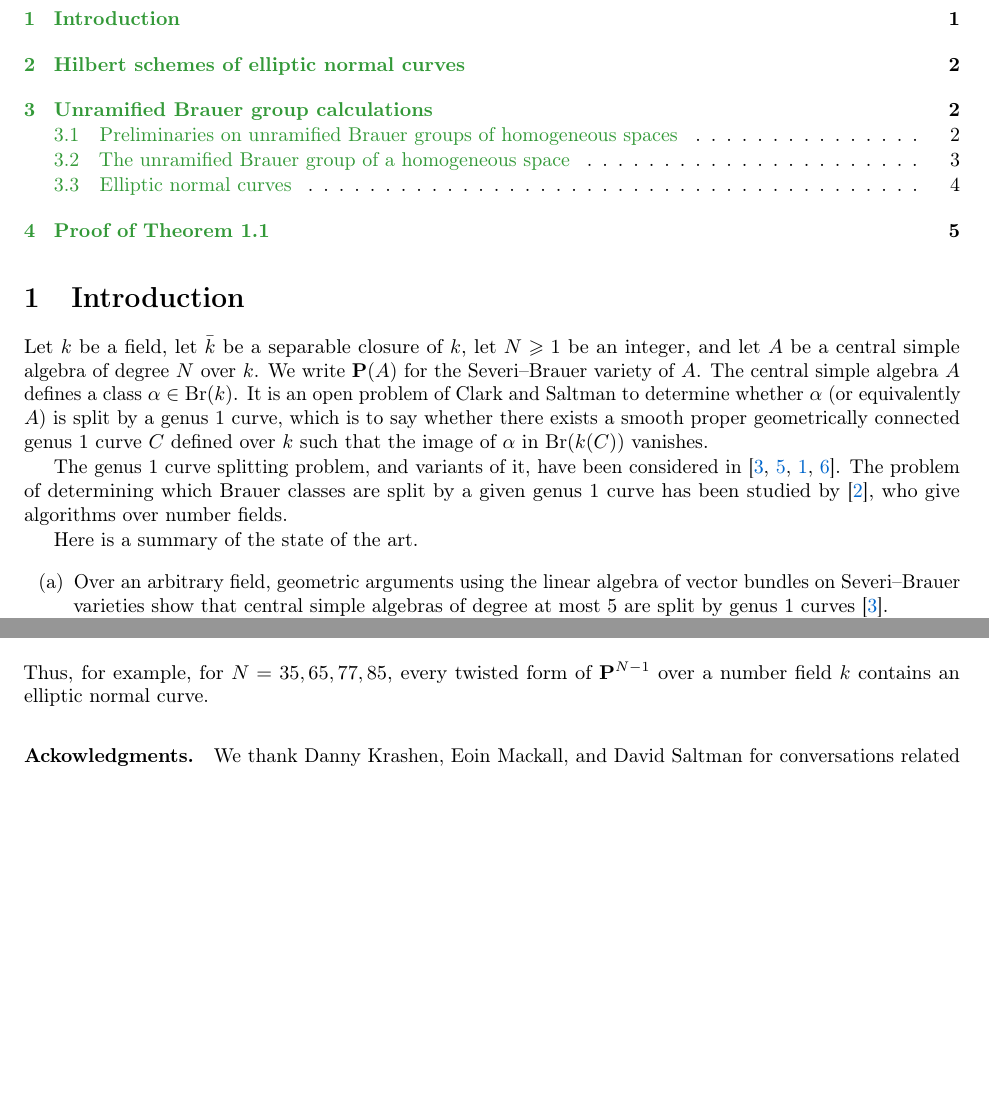
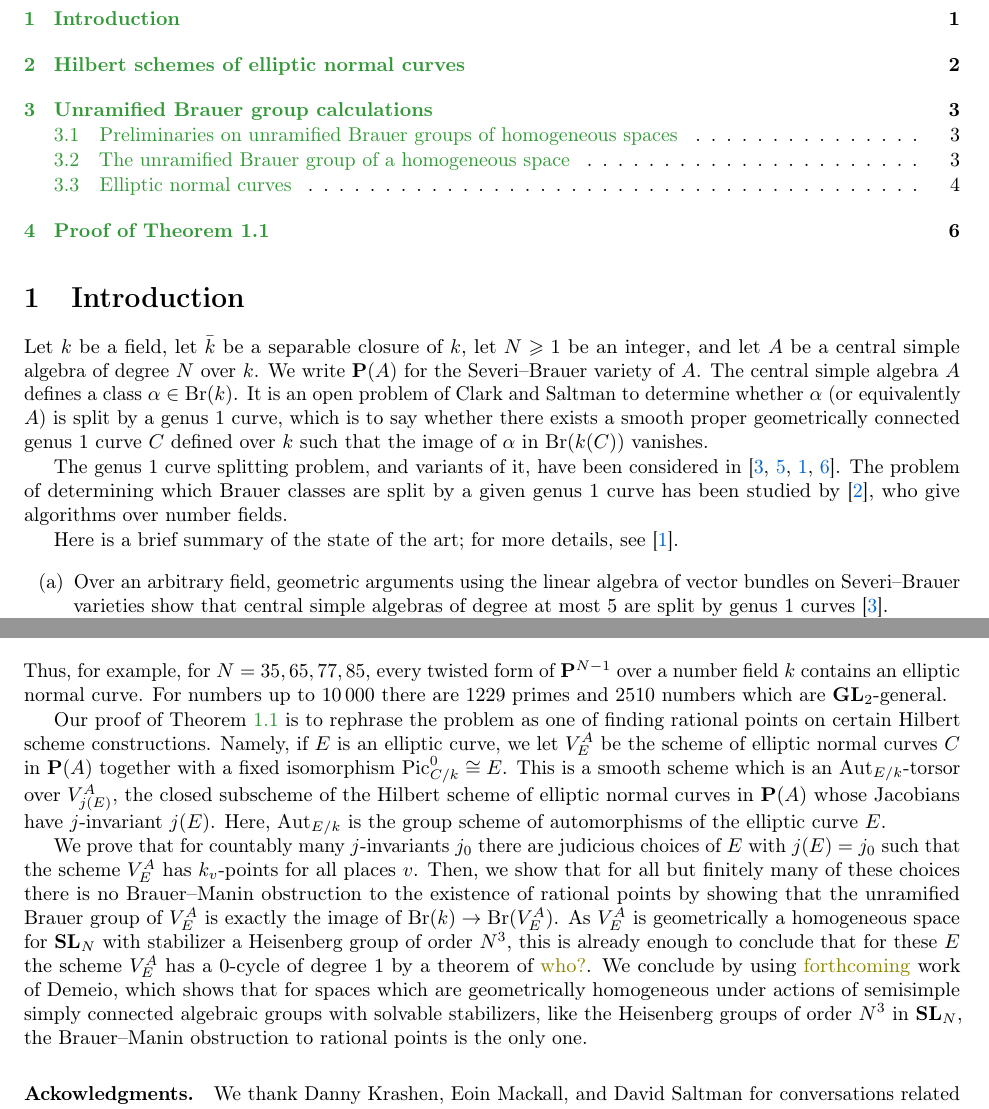
Before and after one commit to antieau/enc, a LaTeX document (enc.tex): two parts of pages 1 and 2 of 5 before the commit and two parts of pages 1 and 2 of 6 after it, joined at a grey line, cut so that both start at the same text, the shorter picture padded with empty space. Compiled offline with pdfLaTeX.

Commit message:
Draft of introduction.

```diff
--- a/enc.tex
+++ b/enc.tex
@@ -528,7 +528,7 @@ in~\cite{dejong-ho,ho-lieblich,antieau-auel,huybrechts-mattei}. The problem of d
 which Brauer classes are split by a given genus $1$ curve has been studied
 by~\cite{ciperiani-krashen}, who give algorithms over number fields.
 
-Here is a summary of the state of the art.
+Here is a brief summary of the state of the art; for more details, see~\cite{antieau-auel}.
 \begin{enumerate}
     \item[(a)] Over an arbitrary field, geometric arguments using the linear algebra of vector
         bundles on Severi--Brauer varieties show that central simple algebras of
@@ -577,7 +577,26 @@ that these sequences are the same and I checked roughly up to $N=9997$.}} Among
 $\GL_2$-general:
 $$35,\quad 65,\quad 77,\quad 85.$$
 Thus, for example, for $N=35,65,77,85$, every twisted form of $\bP^{N-1}$ over a number field $k$ contains an
-elliptic normal curve.
+elliptic normal curve. For numbers up to $10\,000$ there are $1229$ primes and $2510$ numbers which
+are $\GL_2$-general.
+
+Our proof of Theorem~\ref{mainthm} is to rephrase the problem as one of finding rational points on
+certain Hilbert scheme constructions. Namely, if $E$ is an elliptic curve, we let $V_E^A$ be the scheme of elliptic normal curves
+$C$ in $\bP(A)$ together with a fixed isomorphism $\Pic_{C/k}^0\iso E$.
+This is a smooth scheme which is an $\Aut_{E/k}$-torsor over $V_{j(E)}^A$, the closed subscheme of the
+Hilbert scheme of elliptic normal curves in $\bP(A)$ whose Jacobians have $j$-invariant $j(E)$.
+Here, $\Aut_{E/k}$ is the group scheme of automorphisms of the elliptic curve $E$.
+
+We prove that for countably many $j$-invariants $j_0$ there are judicious choices of $E$ with
+$j(E)=j_0$ such that the scheme $V_E^A$ has $k_v$-points for all places $v$. Then, we show that for
+all but finitely many of these choices there is no Brauer--Manin obstruction to the existence of
+rational points by showing that the unramified Brauer group of $V_E^A$ is exactly the image
+of $\Br(k)\rightarrow\Br(V_E^A)$. As $V_E^A$ is geometrically a homogeneous space for $\SL_N$ with
+stabilizer a Heisenberg group of order $N^3$, this is already enough to conclude that for these $E$ the scheme $V_E^A$ has a
+$0$-cycle of degree $1$ by a theorem of \BA{who?}. We conclude by using \BA{forthcoming} work of Demeio,
+which shows that for spaces which are geometrically homogeneous under actions of semisimple simply
+connected algebraic groups with solvable stabilizers, like the Heisenberg groups of order $N^3$ in
+$\SL_N$, the Brauer--Manin obstruction to rational points is the only one.
 
 
 
```
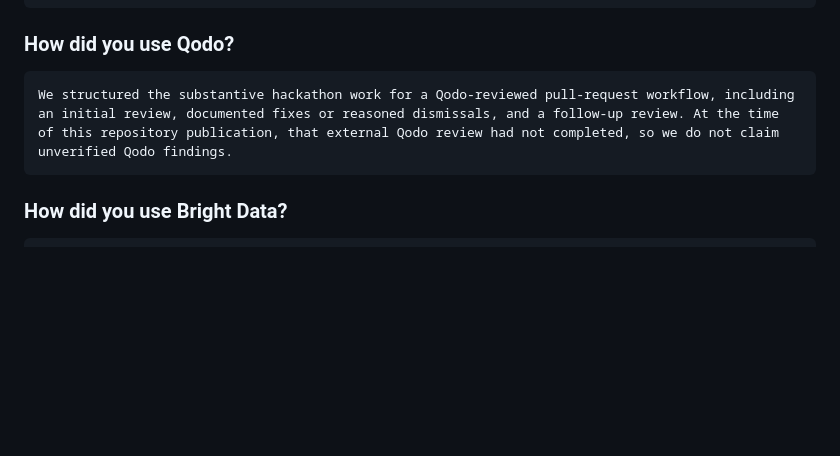
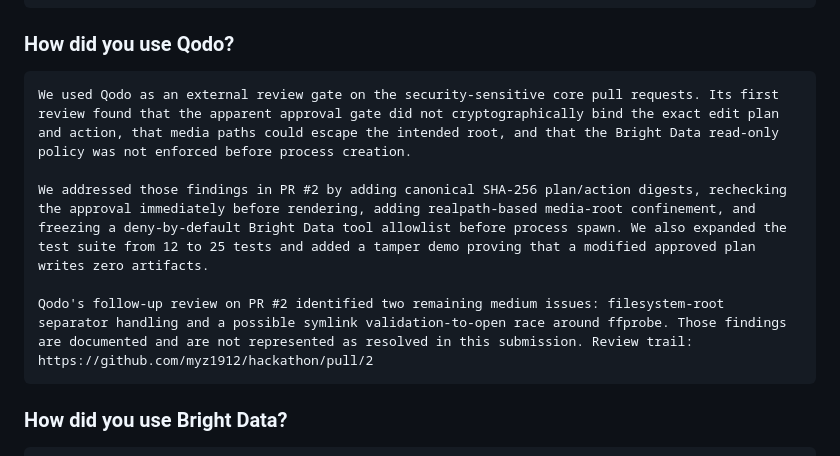
Before and after one commit to myz1912/hackathon, a Markdown page: README.md, the part around the change. Drawn GitHub-style; blank space fills up the shorter version.

Commit message:
docs: record Qodo review evidence

````diff
--- a/README.md
+++ b/README.md
@@ -244,7 +244,11 @@ The recorded demo shows the real TrueForge session trace, native choice, two sub
 ### How did you use Qodo?
 
 ```text
-We structured the substantive hackathon work for a Qodo-reviewed pull-request workflow, including an initial review, documented fixes or reasoned dismissals, and a follow-up review. At the time of this repository publication, that external Qodo review had not completed, so we do not claim unverified Qodo findings.
+We used Qodo as an external review gate on the security-sensitive core pull requests. Its first review found that the apparent approval gate did not cryptographically bind the exact edit plan and action, that media paths could escape the intended root, and that the Bright Data read-only policy was not enforced before process creation.
+
+We addressed those findings in PR #2 by adding canonical SHA-256 plan/action digests, rechecking the approval immediately before rendering, adding realpath-based media-root confinement, and freezing a deny-by-default Bright Data tool allowlist before process spawn. We also expanded the test suite from 12 to 25 tests and added a tamper demo proving that a modified approved plan writes zero artifacts.
+
+Qodo's follow-up review on PR #2 identified two remaining medium issues: filesystem-root separator handling and a possible symlink validation-to-open race around ffprobe. Those findings are documented and are not represented as resolved in this submission. Review trail: https://github.com/myz1912/hackathon/pull/2
 ```
 
 ### How did you use Bright Data?
````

+--

**Task to complete**
Given the data above, which lines hold the string "scheme"? Return them.

**Output for this task**
+certain Hilbert scheme constructions. Namely, if $E$ is an elliptic curve, we let $V_E^A$ be the scheme of elliptic normal curves
+This is a smooth scheme which is an $\Aut_{E/k}$-torsor over $V_{j(E)}^A$, the closed subscheme of the
+Hilbert scheme of elliptic normal curves in $\bP(A)$ whose Jacobians have $j$-invariant $j(E)$.
+Here, $\Aut_{E/k}$ is the group scheme of automorphisms of the elliptic curve $E$.
+$j(E)=j_0$ such that the scheme $V_E^A$ has $k_v$-points for all places $v$. Then, we show that for
+stabilizer a Heisenberg group of order $N^3$, this is already enough to conclude that for these $E$ the scheme $V_E^A$ has a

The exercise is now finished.